A Portrait of the Artist at UT
Grammy winner Lucinda Williams once called RB Morris "the greatest unknown songwriter in the country." Maybe he is. But in Knoxville and at the University of Tennessee, he’s one of our own and we know him well.
Morris has been the UT Libraries’ Jack E. Reese Writer-in-Residence since 2004, but this is his final semester on campus.
Morris, who grew up in Knoxville, is widely known for writing songs, poetry, prose, and plays and for singing and playing his guitar. People have tried all sorts of ways to describe his music, calling it a blend of country, blues, gospel and rock with influences from beatniks to writers such as James Joyce and Arthur Rimbaud.
Morris collaborated with Williams, Steve Earle and John Prine on his debut CD "Take That Ride" in 1997. "I think I’ve always performed, as far back as I can remember," Morris said. "I sang in church and school as a child. But through my teenage years I became focused on poetry and songwriting as an ultimate form of expression."
"For me, it is the soul’s work. I might have had a choice in it at some point, but I kind of doubt that too."
Morris organizes the Writers in the Library series, and he has invited songwriters along with poets and prose writers to read their work at UT.
"RB was selected because of his creativity and reputation. He is unique in his talent as a songwriter, poet, playwright and musician. He employs many mediums to express himself," said Barbara Dewey, dean of UT Libraries.
Morris is proving that songwriting—like poetry and other creative writing—has a place in academia. "It has a long tradition, older than the printing press, going back to Homer," he said.
The other part of Morris’ job is to write. And Morris has accomplished much while at UT.
"Early Fires," a single-volume collection of three earlier books of poetry, was published last year by Iris Press. A new book of poetry called "Keeping the Bees Employed" will go to press soon. His newest release, "Empire," contains five new songs, and Morris has recently been back in the recording studio.
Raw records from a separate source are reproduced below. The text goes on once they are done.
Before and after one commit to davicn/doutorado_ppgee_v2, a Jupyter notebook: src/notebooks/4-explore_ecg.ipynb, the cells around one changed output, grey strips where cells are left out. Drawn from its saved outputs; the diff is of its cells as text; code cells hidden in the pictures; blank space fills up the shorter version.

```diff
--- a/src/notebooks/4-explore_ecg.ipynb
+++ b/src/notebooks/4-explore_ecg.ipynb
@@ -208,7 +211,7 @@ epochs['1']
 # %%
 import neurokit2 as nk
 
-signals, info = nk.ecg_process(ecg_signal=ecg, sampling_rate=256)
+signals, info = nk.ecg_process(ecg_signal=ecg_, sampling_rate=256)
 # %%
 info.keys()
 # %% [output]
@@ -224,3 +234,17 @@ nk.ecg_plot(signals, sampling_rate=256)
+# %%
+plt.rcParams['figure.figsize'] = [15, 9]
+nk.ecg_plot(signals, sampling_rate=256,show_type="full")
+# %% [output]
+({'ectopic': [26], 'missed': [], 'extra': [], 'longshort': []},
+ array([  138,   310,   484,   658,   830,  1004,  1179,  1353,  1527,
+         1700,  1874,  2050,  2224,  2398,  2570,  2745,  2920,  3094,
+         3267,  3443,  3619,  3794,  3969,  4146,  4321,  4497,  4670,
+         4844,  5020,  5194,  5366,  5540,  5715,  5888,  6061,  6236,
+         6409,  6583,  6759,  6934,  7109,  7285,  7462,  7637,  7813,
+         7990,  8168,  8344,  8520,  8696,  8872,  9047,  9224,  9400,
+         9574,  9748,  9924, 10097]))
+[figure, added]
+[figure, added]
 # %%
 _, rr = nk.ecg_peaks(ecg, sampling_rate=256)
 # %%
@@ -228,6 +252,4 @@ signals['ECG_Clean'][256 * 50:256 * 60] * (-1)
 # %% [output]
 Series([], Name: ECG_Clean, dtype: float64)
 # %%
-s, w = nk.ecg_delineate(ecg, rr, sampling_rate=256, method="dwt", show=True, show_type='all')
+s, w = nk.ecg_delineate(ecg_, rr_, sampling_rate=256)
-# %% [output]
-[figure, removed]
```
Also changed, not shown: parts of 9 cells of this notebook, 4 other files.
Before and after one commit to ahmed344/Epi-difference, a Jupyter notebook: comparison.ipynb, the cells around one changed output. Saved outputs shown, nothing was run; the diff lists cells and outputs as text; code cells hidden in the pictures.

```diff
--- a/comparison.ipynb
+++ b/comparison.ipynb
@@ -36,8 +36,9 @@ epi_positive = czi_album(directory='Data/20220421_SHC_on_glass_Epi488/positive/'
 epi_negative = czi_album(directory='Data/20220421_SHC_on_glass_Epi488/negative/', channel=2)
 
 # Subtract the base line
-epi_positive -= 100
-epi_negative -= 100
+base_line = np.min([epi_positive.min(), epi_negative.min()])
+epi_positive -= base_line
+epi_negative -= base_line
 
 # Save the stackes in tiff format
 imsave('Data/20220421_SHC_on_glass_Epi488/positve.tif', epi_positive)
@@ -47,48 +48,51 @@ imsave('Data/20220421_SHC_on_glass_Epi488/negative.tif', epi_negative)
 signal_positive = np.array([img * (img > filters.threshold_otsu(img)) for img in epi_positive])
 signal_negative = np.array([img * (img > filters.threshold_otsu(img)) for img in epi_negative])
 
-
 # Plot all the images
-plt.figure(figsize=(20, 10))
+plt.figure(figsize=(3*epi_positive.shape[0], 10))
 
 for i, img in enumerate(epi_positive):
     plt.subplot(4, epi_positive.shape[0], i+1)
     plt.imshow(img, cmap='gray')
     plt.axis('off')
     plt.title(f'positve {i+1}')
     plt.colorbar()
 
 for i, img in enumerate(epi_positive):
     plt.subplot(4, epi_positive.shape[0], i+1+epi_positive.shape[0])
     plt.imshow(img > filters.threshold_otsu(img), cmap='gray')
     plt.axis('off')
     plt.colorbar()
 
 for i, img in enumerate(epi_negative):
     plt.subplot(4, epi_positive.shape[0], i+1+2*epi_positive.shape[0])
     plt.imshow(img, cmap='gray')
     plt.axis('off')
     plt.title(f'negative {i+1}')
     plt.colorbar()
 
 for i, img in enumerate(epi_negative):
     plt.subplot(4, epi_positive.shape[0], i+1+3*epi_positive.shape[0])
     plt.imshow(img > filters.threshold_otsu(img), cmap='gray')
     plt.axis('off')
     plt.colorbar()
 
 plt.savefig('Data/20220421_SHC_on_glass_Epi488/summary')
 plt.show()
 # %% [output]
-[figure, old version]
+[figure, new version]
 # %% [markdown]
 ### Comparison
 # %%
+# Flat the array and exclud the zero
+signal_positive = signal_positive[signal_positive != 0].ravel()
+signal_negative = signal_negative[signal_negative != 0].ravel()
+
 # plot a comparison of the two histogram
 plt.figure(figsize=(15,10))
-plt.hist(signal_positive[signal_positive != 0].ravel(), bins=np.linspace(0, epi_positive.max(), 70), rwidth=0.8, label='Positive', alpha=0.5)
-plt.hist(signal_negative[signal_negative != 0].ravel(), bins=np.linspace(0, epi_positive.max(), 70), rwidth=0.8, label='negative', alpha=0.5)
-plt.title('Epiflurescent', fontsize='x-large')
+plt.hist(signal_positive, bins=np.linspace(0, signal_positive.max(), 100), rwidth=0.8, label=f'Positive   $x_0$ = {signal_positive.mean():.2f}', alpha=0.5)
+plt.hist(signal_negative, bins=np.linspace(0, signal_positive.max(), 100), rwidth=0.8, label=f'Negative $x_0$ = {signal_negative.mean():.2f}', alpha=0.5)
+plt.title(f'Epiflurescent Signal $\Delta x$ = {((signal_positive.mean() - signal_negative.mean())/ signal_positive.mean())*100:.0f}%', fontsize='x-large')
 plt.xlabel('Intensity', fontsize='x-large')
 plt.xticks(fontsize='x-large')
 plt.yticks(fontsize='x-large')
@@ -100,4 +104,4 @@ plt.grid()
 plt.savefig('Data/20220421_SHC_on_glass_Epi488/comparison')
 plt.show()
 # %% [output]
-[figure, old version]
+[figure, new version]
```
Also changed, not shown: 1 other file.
He has also kept up with performing — traveling across the country, touring Europe and playing at Bonnaroo.
Known by many in Knoxville for his promotion of Pulitzer Prize-winning author James Agee who once lived in Fort Sanders, Morris wrote a one-man play about Agee called "The Man Who Lives Here is Loony." He played the part of Agee at the UT Agee Celebration in 2005. He has also worked diligently on the James Agee Park project in the Fort.
"I consider all this to be art, and all of it to be an extension of my own personal vision as well as a vision for the city," he said.
RB Morris lives in Knoxville with his wife, Karly. When his UT residency is over, he plans to tour the UK and then take a sabbatical in San Francisco.